Hoffmann Scholar Ilan Manor, an expert in digital diplomacy and editor of the blog Exploring Digital Diplomacy, gives us a brief introduction into what digital diplomacy is and how it influences the world around us.
Technology has always impacted the practice of diplomacy. The printing press, for instance, contributed to the formation of nation states and the establishment of the role of Ambassadors. Mass media technologies such as the radio and television enabled governments to converse directly with the populations of neighboring states. The internet impacted the speed of diplomacy as diplomatic couriers and encrypted communications were replaced with more immediate means of communication such as the email.
Recent years have witnessed yet again the impact of technology on diplomacy with the migration of foreign ministries to social media (i.e., twitter, Facebook, YouTube). Often referred to as digital diplomacy, the incorporation of social media in the conduct of diplomacy may be viewed as both an evolution and a revolution in diplomatic practice.

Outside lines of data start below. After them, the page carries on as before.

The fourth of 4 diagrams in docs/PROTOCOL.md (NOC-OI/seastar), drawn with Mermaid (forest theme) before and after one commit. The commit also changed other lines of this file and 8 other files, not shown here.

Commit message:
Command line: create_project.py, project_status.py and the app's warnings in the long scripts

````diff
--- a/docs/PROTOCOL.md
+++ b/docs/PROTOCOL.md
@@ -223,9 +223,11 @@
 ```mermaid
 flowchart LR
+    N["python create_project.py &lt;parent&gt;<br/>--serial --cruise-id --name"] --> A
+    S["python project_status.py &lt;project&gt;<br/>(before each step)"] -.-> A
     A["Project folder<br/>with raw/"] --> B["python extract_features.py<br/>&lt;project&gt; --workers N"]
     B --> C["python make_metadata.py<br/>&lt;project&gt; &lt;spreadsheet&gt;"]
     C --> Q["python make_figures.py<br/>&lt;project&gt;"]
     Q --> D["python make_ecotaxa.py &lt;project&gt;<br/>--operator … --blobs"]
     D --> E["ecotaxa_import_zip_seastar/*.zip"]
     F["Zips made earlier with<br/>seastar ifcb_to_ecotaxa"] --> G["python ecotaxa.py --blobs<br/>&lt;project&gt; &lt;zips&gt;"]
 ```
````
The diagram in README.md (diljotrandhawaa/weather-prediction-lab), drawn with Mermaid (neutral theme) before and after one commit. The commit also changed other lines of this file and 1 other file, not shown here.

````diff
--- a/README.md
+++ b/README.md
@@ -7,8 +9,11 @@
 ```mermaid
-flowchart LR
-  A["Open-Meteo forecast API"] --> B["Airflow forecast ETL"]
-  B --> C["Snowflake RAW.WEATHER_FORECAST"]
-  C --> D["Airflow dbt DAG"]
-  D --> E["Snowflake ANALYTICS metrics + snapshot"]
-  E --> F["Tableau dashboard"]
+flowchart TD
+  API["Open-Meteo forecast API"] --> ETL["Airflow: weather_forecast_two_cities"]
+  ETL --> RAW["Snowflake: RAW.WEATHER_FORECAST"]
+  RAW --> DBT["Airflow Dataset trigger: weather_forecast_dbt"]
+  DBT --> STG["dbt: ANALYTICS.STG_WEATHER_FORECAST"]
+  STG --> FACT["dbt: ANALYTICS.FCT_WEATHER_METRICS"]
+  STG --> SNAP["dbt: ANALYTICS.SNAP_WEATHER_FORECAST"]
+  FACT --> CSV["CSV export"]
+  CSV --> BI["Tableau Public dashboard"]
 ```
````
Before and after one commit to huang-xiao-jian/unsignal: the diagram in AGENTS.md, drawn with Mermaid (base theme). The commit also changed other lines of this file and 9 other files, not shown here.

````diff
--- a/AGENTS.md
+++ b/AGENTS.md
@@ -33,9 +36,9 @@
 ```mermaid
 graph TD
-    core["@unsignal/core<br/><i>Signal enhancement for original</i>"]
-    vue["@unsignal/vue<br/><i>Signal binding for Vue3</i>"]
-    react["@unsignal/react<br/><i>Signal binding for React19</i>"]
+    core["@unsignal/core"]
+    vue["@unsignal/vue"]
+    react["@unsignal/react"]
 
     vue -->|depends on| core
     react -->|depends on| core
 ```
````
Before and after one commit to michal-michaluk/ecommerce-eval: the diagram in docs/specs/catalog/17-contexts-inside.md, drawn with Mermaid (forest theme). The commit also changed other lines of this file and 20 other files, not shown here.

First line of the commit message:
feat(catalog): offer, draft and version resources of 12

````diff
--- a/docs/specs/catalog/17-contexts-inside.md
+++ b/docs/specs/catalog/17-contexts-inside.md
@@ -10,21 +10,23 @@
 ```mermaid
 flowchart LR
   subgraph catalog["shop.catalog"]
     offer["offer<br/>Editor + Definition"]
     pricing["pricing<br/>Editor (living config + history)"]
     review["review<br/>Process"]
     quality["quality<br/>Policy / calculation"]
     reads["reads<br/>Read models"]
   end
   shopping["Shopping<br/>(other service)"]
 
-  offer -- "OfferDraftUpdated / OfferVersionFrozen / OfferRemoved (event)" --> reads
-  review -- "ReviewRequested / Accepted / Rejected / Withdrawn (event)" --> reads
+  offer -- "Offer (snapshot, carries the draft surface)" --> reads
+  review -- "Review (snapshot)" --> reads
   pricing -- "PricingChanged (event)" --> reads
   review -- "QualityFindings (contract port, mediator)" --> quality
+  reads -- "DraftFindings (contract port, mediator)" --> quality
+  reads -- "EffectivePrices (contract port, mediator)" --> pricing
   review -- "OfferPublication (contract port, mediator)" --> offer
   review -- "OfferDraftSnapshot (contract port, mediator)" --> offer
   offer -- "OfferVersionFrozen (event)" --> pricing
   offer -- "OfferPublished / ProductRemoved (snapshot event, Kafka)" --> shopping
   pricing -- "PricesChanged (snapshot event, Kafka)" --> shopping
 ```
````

Diplomacy has traditionally been occupied with three tasks: representation, information gathering and negotiation. Through social media, foreign ministries and diplomats are able to better preform these tasks. By following the social media accounts of influential bloggers and citizen journalists, a foreign ministry may gather valuable information and better understand or predict events in other countries. Indeed it has often been claimed that had the UK Foreign Office followed the hashtag Tahrir on twitter it would have anticipated the Arab Spring (this hashtag was used by the protestors in Cairo’s Tahrir square).
In addition, through social media nations can better their represent their nations abroad. For instance, through its embassies’ twitter accounts, Israel can better explain its policies vis-a-vis the Arab world to foreign populations. Likewise, the British government can shape its international image in an attempt to better its relationship with the populations of Arab states.
Finally, through social media, diplomats are able to influence negotiations in real time. During the 2014 Crimea Crisis, the German Foreign Ministry was actively using social media in order to shape global public opinion and pressure Russia into withdrawing its forces from Eastern Ukraine.
However, it is also possible to state that the very attributes of social media indicate a revolution in diplomatic practice.
Throughout the 20th century, governments had become accustomed to using mass media channels in order to communicate with foreign populations. These activities ranged from Nazi radio propaganda in the 1940’s to the use of the Voice of America radio station during the Cold War years. What is common to all such 20th century activities was a one way flow of information in which governments spoke at, not with, foreign populations.
This is not the case with social media as by definition sites like twitter and Facebook are centered on two way communication and an active exchange of information. Thus, governments can now speak with people, rather than at them. It is this transition from monologue to dialogue that is revolutionary in its character.
Two-way engagement holds many benefits for foreign ministries. Comments by social media followers on a ministry’s Facebook page can enable it to assess the manner in which its policies are viewed around the world (i.e., British migration laws, US use of drones in war on terror). Nations may also use such information in order to better manage their international reputation, an activity known as selfie diplomacy. Finally, foreign ministries may identify the issue shaping the global agenda.
Yet like all revolutions, foreign ministries struggle to adapt to social media. The need to converse with online followers necessitates both training and resources. Likewise, foreign ministries are change resistant organizations that are not eager to replace existing practices. Finally, it is often hard to predict how social media followers will react to content published online given the volatile nature of the online demos. At times, ministries’ posts or tweets can lead to online mayhem.
Between Evolution & Revolution
Digital diplomacy is now a global phenomenon. From Santiago to Baku, and Nairobi to Sydney, foreign ministries are migrating en masse to the online world. Yet most studies show that they are using social media in the same way they used the radio and television – they are talking at social media followers and not with them. Thus, it remains to be seen if digital diplomacy is indeed a revolution or merely another evolution in diplomacy.